> _Your task_: Reproduce all of the entries character for character, while leaving out any pictures they contain.

> _Source information_:
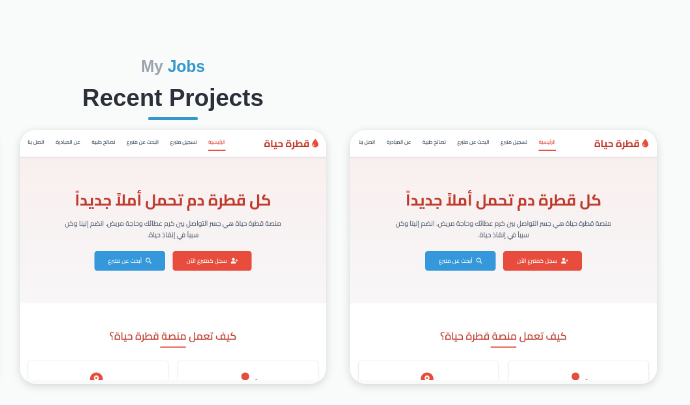
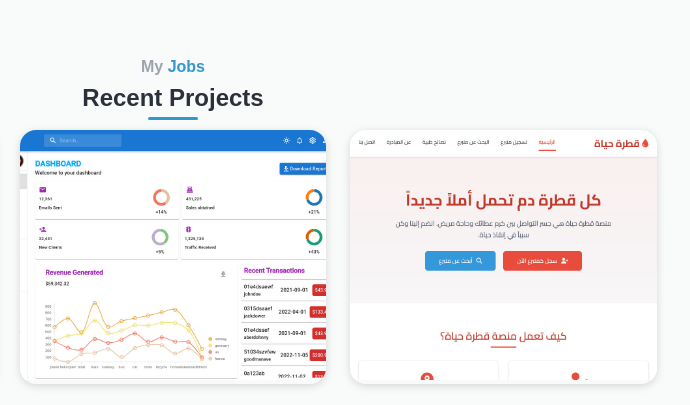
Before and after one commit to sarayoutest/portfolio-sara, a plain HTML site: page index.html in a window 1280 px wide. Shown: the part 2180-2585 px from the top of the page, 467-1157 px from the left. Drawn offline with nearby package versions, Linux system fonts and the light colour scheme.

Commit message:
index.html

```diff
--- a/index.html
+++ b/index.html
@@ -167,7 +167,7 @@
                 </article>
 
                 <article class="projects__card">
-                    <img src="assets/images/9.jpg" alt="admin dashboard" class="projects__img">
+                    <img src="assets/images/admin.jpg" alt="admin dashboard" class="projects__img">
                     <div class="projects__modal">
                         <span class="projects__subtitle">Web Development</span>
                         <h2 class="projects__title">admin dashboard</h2>
```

> _Solution to this problem_:
Before and after one commit to sarayoutest/portfolio-sara, a plain HTML site: page index.html in a window 1280 px wide. Shown: the part 2180-2585 px from the top of the page, 467-1157 px from the left. Drawn offline with nearby package versions, Linux system fonts and the light colour scheme.

Commit message:
index.html

```diff
--- a/index.html
+++ b/index.html
@@ -167,7 +167,7 @@
                 </article>
 
                 <article class="projects__card">
-                    <img src="assets/images/9.jpg" alt="admin dashboard" class="projects__img">
+                    <img src="assets/images/admin.jpg" alt="admin dashboard" class="projects__img">
                     <div class="projects__modal">
                         <span class="projects__subtitle">Web Development</span>
                         <h2 class="projects__title">admin dashboard</h2>
```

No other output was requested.